P believes deeply that he deserves good mental health and understands the work that it takes to get it. He read extensively online to educate himself about his depression and did a lot of writing and self-reflection to better understand himself. For P, having information and knowledge was important to feel in control; the more information he had, the better able he was to ask meaningful questions and access necessary information. Now, P feels like he is better able to tune into what his needs are. He says that even when there is stress, he reacts in more habitually positive ways where he seeks out adaptive, helpful behaviors to deal with stress, like working out and staying actively in touch with friends. P has spent a lot of time thinking about and telling his story in a variety of settings and finds it both cathartic and helpful to see where he is now and where his journey began.
What P wants you to know…
What should another young adult/child know about mental health?
“Knowledge is power; doing your own research is helpful and important so that you know what you need. When adults told me I was wrong or when a therapist acted in an unhelpful way, I was able to know what I needed. You shouldn’t feel pushy for speaking up for yourself and advocating for your needs.”
What would you want a parent to know?
“Don’t be afraid to address the topic. Your own fear shouldn’t stop you from getting help for yourself and for your child. It is okay to struggle as you deal with this potentially terrifying time for your child and it is okay to need help for yourself too.”
What would you want a school counselor/social worker to know?
“Do your homework! You need to be educated so that you can be as helpful as possible to the students with whom you work. You should never need a student to fully explain a topic—like gender identity—to you; you should focus on their experiences and needs and emotions, not on the facts of the topic itself.”
What would you want a doctor/therapist/clinician to know?
“Explain to your clients what you’re advising and why and clarify the reasons why you’re choosing a certain path. Understand that your patients may already feel out of control of their lives and ways of thinking, so the unknown may be scary and triggering.”
What would you want a policy maker/advocate to know?
“Policies should include safety nets that keep the humanity of the individual intact while they are being asked to follow policies. While it makes sense that I wasn’t allowed to leave the school once I admitted to self-harming, I was treated in a way which followed policy but was not helpful at all personally and emotionally.”
Story #2 of this blog series will be posted in a few short weeks!
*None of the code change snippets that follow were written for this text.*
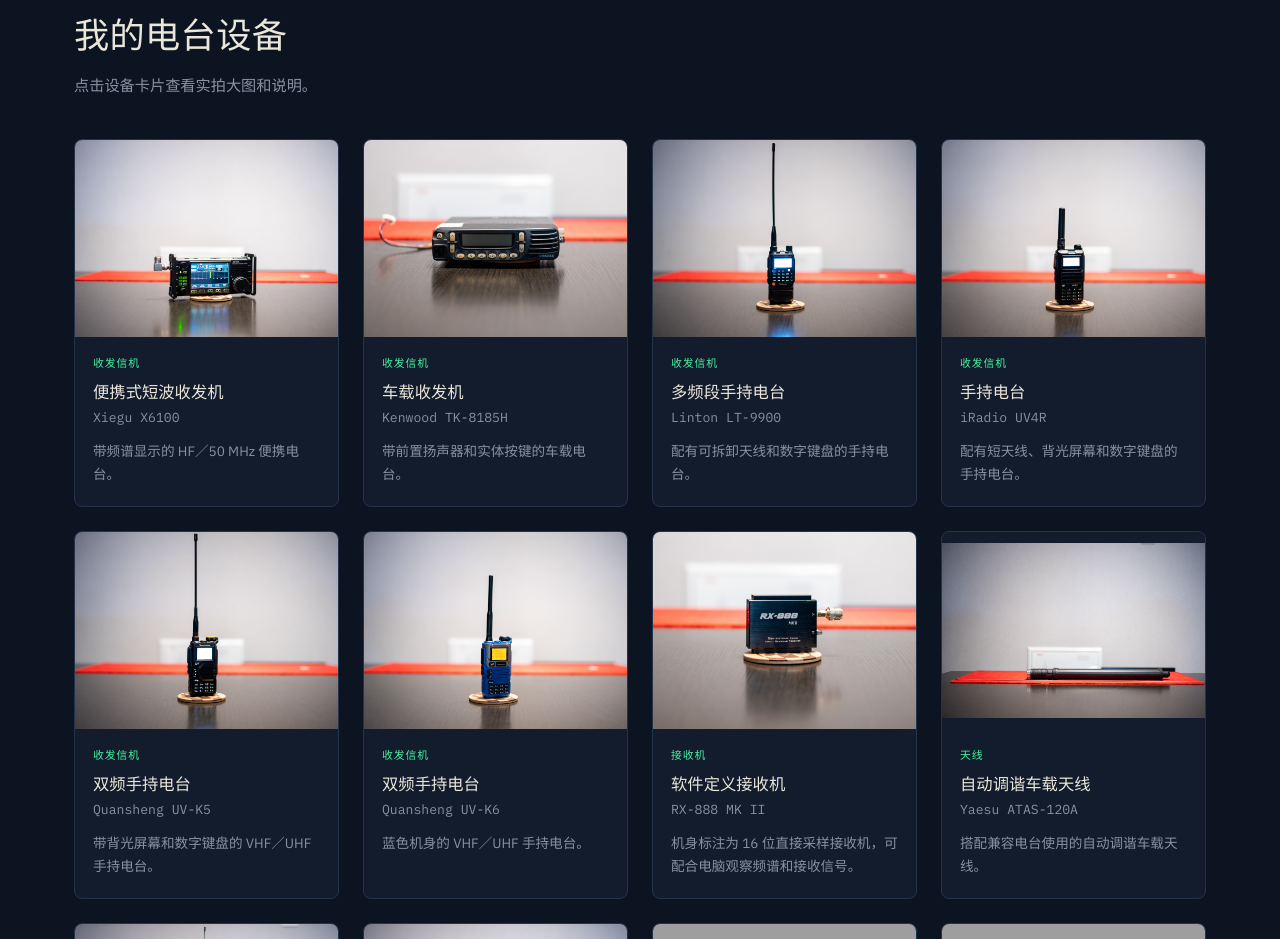
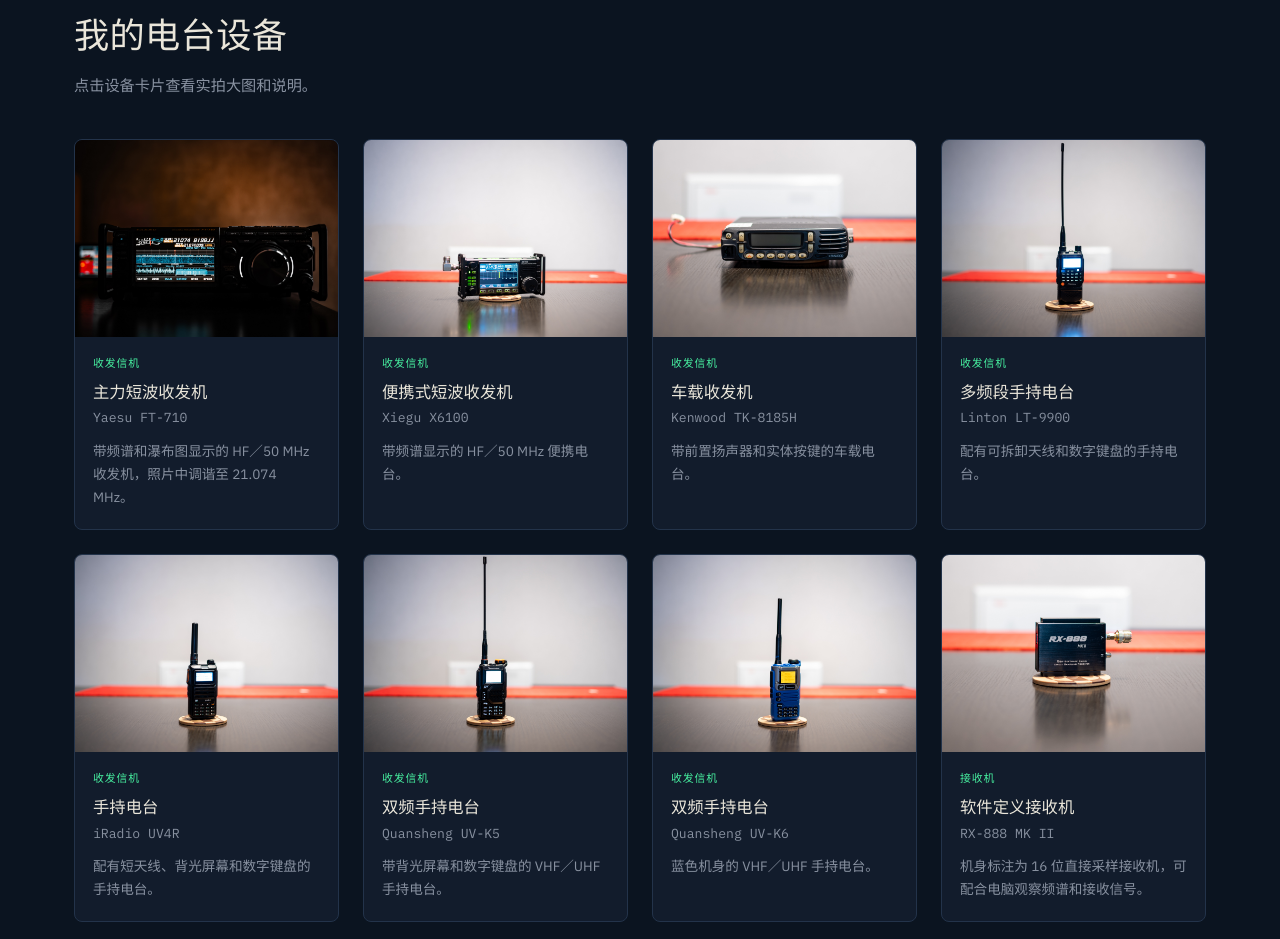
Before and after one commit to BI9BJJ/bi9bjj.github.io, a plain HTML site: page index.html in a window 1280 px wide. Shown: the part 1707-2646 px from the top of the page. Drawn offline with nearby package versions, Linux system fonts and the light colour scheme; grey boxes are pictures that could not be loaded.

Commit message:
Feature the Yaesu FT-710 first

```diff
--- a/index.html
+++ b/index.html
@@ -643,6 +643,7 @@ document.querySelectorAll('.reveal').forEach(el=>revealObserver.observe(el));
 // 例如： {cat:'rig', icon:'rig', img:'ic7300.jpg', name:'主力 HF 收发机', ...}
 // 没有 img 字段的，会继续自动显示占位图标，不影响其他设备。
 const EQUIPMENT = [
+  {"cat":"rig","img":"images/equipment/ft-710.jpg","name":"主力短波收发机","model":"Yaesu FT-710","note":"带频谱和瀑布图显示的 HF／50 MHz 收发机，照片中调谐至 21.074 MHz。"},
   {"cat":"rig","img":"images/equipment/x6100.jpg","name":"便携式短波收发机","model":"Xiegu X6100","note":"带频谱显示的 HF／50 MHz 便携电台。"},
   {"cat":"rig","img":"images/equipment/tk-8185h.jpg","name":"车载收发机","model":"Kenwood TK-8185H","note":"带前置扬声器和实体按键的车载电台。"},
   {"cat":"rig","img":"images/equipment/lt-9900.jpg","name":"多频段手持电台","model":"Linton LT-9900","note":"配有可拆卸天线和数字键盘的手持电台。"},
```
Also changed, not shown: images/equipment/ft-710.jpg (added).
To keep you occupied until then, check out the free educational depression resources we offer on our website.